┌─ Task data

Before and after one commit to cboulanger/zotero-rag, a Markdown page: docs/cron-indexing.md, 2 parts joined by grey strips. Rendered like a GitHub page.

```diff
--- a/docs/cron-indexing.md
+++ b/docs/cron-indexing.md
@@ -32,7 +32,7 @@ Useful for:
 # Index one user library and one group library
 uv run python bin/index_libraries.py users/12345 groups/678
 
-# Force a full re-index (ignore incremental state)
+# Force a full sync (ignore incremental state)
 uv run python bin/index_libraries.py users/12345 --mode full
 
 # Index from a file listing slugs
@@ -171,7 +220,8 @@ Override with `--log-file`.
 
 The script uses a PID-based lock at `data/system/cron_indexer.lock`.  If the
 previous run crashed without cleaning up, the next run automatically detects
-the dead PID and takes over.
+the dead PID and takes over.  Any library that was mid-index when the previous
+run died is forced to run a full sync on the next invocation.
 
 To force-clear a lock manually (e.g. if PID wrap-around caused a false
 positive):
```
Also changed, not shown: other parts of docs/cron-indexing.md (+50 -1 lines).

└─

* [What is needed] Work out how many lines of the data above contain the string "full" and give the number alone.

* [Solution below] 4